TAMPA — Tony Daniel, the Tampa provocateur known for his racist roadside displays, is claiming self-defense under Florida's stand your ground law in a case where he's accused of beating two women with an electronic megaphone.
Hillsborough Clerk of Court records show a stand your ground motion seeking dismissal of criminal charges was filed Thursday in Daniel's case.
PREVIOUS COVERAGE: Race-baiting Tony Daniel charged with battery after clash over one of his signs
Daniel, 60, who is black, is frequently seen on Tampa streets with signs that target African-Americans. His pickup truck bears Confederate and Nazi flags and racial slurs.
He is also a frequent attendee at Tampa City Council meetings. Earlier this year, the council changed its rules to ban vulgar and threatening speech at its meetings, in part because of Daniel's antics.
BACKGROUND: Racist slurs on Tampa truck shock, confuse and mislead onlookers
On July 13, he was standing at the corner of Kennedy Boulevard and Hyde Park Avenue with a sign that included the N-word.

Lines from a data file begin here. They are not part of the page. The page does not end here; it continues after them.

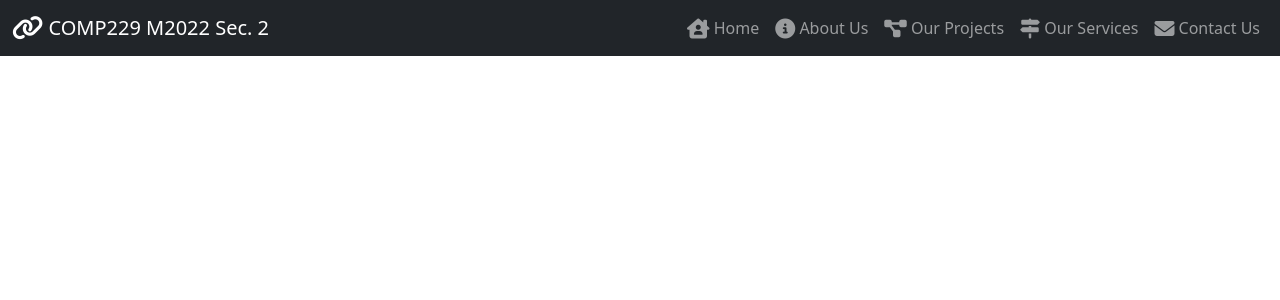
Repository: kennixfun/COMP229-M2022-Lab
Page: / (app in Front-End/)
These files come from the project's save history. The page is drawn as it stood at one moment and after the next save; the edit follows.
The browser window is 1280 px wide. The pictures show the whole page.
The project was rebuilt for these pictures with package versions that can differ from the ones it lists, and the page was loaded fresh each time. Also part of the build but not shown: Front-End/src/App.css.

Above is the page before, as saved 2022-07-19 20:02:00.

### Front-End/public/index.html
<!DOCTYPE html>
<html lang="en">
  <head>
    <meta charset="utf-8" />
    <link rel="icon" href="%PUBLIC_URL%/favicon.ico" />
    <meta name="viewport" content="width=device-width, initial-scale=1" />
    <meta name="theme-color" content="#000000" />
    <meta
      name="description"
      content="Web site created using create-react-app"
    />
    <link rel="apple-touch-icon" href="%PUBLIC_URL%/logo192.png" />
    <!--
      manifest.json provides metadata used when your web app is installed on a
      user's mobile device or desktop. See https://developers.google.com/web/fundamentals/web-app-manifest/
    -->
    <link rel="manifest" href="%PUBLIC_URL%/manifest.json" />
    <!--
      Notice the use of %PUBLIC_URL% in the tags above.
      It will be replaced with the URL of the `public` folder during the build.
      Only files inside the `public` folder can be referenced from the HTML.

      Unlike "/favicon.ico" or "favicon.ico", "%PUBLIC_URL%/favicon.ico" will
      work correctly both with client-side routing and a non-root public URL.
      Learn how to configure a non-root public URL by running `npm run build`.
    -->
    <title>COMP 229</title>
  </head>
  <body>
    <noscript>You need to enable JavaScript to run this app.</noscript>
    <div id="root"></div>
    <!--
      This HTML file is a template.
      If you open it directly in the browser, you will see an empty page.

      You can add webfonts, meta tags, or analytics to this file.
      The build step will place the bundled scripts into the <body> tag.

      To begin the development, run `npm start` or `yarn start`.
      To create a production bundle, use `npm run build` or `yarn build`.
    -->
  </body>
</html>

### Front-End/src/App.tsx
import React from 'react';
import { BrowserRouter, Route, Routes } from 'react-router-dom';

// Common Components
import Header from './components/header';

// Content Components
import Home from './content/home';

// Styles and Fonts
import 'bootstrap/dist/css/bootstrap.min.css';
import '@fortawesome/fontawesome-free/css/all.min.css';
import './App.css';

function App() {
  return (
    <div className="App">
      <BrowserRouter>
        <Header></Header>

        {/* Client-Side Routing */}
        <Routes>
          <Route path="/" />
        </Routes>

      </BrowserRouter>
    </div>
  );
}

export default App;

### Front-End/src/components/header.tsx
import React from 'react';
import { NavLink } from 'react-router-dom';

function Header()
{
    return (
        <nav className="navbar navbar-expand-lg navbar-dark bg-dark">
    <div className="container-fluid">
      <NavLink to={"/"} className="navbar-brand"><i className="fa-solid fa-link fa-lg"></i> COMP229 M2022 Sec. 2</NavLink>
      <button className="navbar-toggler" type="button" data-bs-toggle="collapse" data-bs-target="#navbarSupportedContent" aria-controls="navbarSupportedContent" aria-expanded="false" aria-label="Toggle navigation">
        <span className="navbar-toggler-icon"></span>
      </button>
      <div className="collapse navbar-collapse" id="navbarSupportedContent">
        <ul className="navbar-nav ms-auto mb-2 mb-lg-0">
          <li className="nav-item">
            <NavLink to={"/home"} className="nav-link" aria-current="page"><i className="fa-solid fa-house-chimney-user fa-lg"></i> Home</NavLink>
          </li>
          <li className="nav-item">
            <NavLink to={"/about"} className="nav-link" aria-current="page"><i className="fa-solid fa-circle-info fa-lg"></i> About Us</NavLink>
          </li>
          <li className="nav-item">
            <NavLink to={"/projects"} className="nav-link" aria-current="page"><i className="fa-solid fa-diagram-project fa-lg"></i> Our Projects</NavLink>
          </li>
          <li className="nav-item">
            <NavLink to={"/services"} className="nav-link" aria-current="page"><i className="fa-solid fa-signs-post fa-lg"></i> Our Services</NavLink>
          </li>
          <li className="nav-item">
            <NavLink to={"/contact"} className="nav-link" aria-current="page"><i className="fa-solid fa-envelope fa-lg"></i> Contact Us</NavLink>
          </li>
        </ul>
      </div>
    </div>
  </nav>
    )
}

export default Header;

### Front-End/src/content/home.tsx
import React from 'react';
import { Link } from 'react-router-dom';

function Home()
{
    return(
        <div className="container">
            <h1 className="mb-5">Welcome to our Site!</h1>

            <Link to="/about">
                <button className="btn btn-primary">Learn About Us!</button>
            </Link>
        </div>
    )
}

export default Home;

Loaded but not shown: Front-End/src/index.tsx (common file); Front-End/src/index.css (common file); Front-End/src/reportWebVitals.ts (common file)

After the next save:
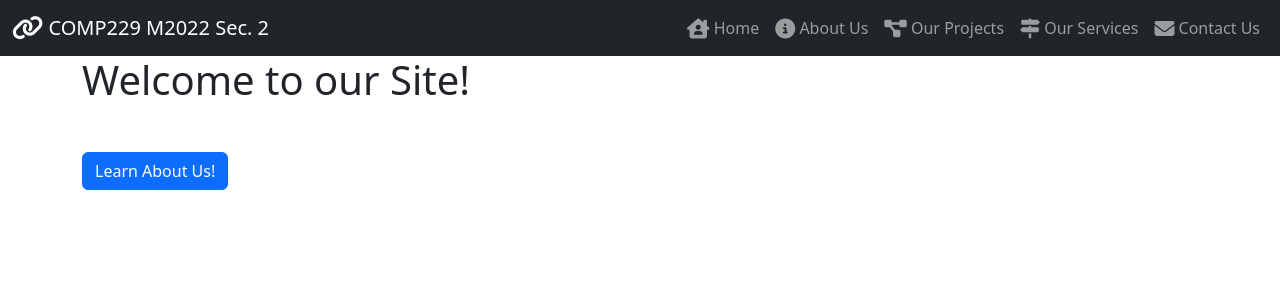
Saved 26 s later.
--- a/Front-End/src/App.tsx
+++ b/Front-End/src/App.tsx
@@ -20,7 +20,7 @@ function App() {
 
         {/* Client-Side Routing */}
         <Routes>
-          <Route path="/" />
+          <Route path="/" element={<Home />} />
         </Routes>
 
       </BrowserRouter>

Nayvia Tukes, 20, and Rowshana Tukes, 41, stood nearby as Daniel spoke into a megaphone. A passing motorist recorded video of the ensuing confrontation.
The younger woman slapped Daniel's sign, according to a police report. Daniel then lashed out at the two with the megaphone, striking them both, police said.
Daniel hit Rowshana Tukes several more times as she ran toward a vehicle, the police report stated. She opened the driver's side door and Daniel forced her inside before striking her again.
PREVIOUS COVERAGE: Tampa provocateur charged in fracas over racist slur returns to corner, claims self-defense
Bystanders broke up the clash.
Days after his arrest, Daniel told the Tampa Bay Times he was defending himself and vowed to fight the charges. He claimed the women "violently attacked" him and snatched his glasses.
The stand your ground law says a person faced with a violent confrontation has no duty to retreat and can use force if in fear of imminent harm. A recent change to the law, which put the burden of proof on prosecutors in such cases, has led to a rise in stand your ground claims throughout the state.
Daniel was initially accused of aggravated battery with a deadly weapon — the megaphone. But Hillsborough prosecutors last week reduced the charge to two counts of misdemeanor battery.
A court hearing is scheduled for Oct. 9.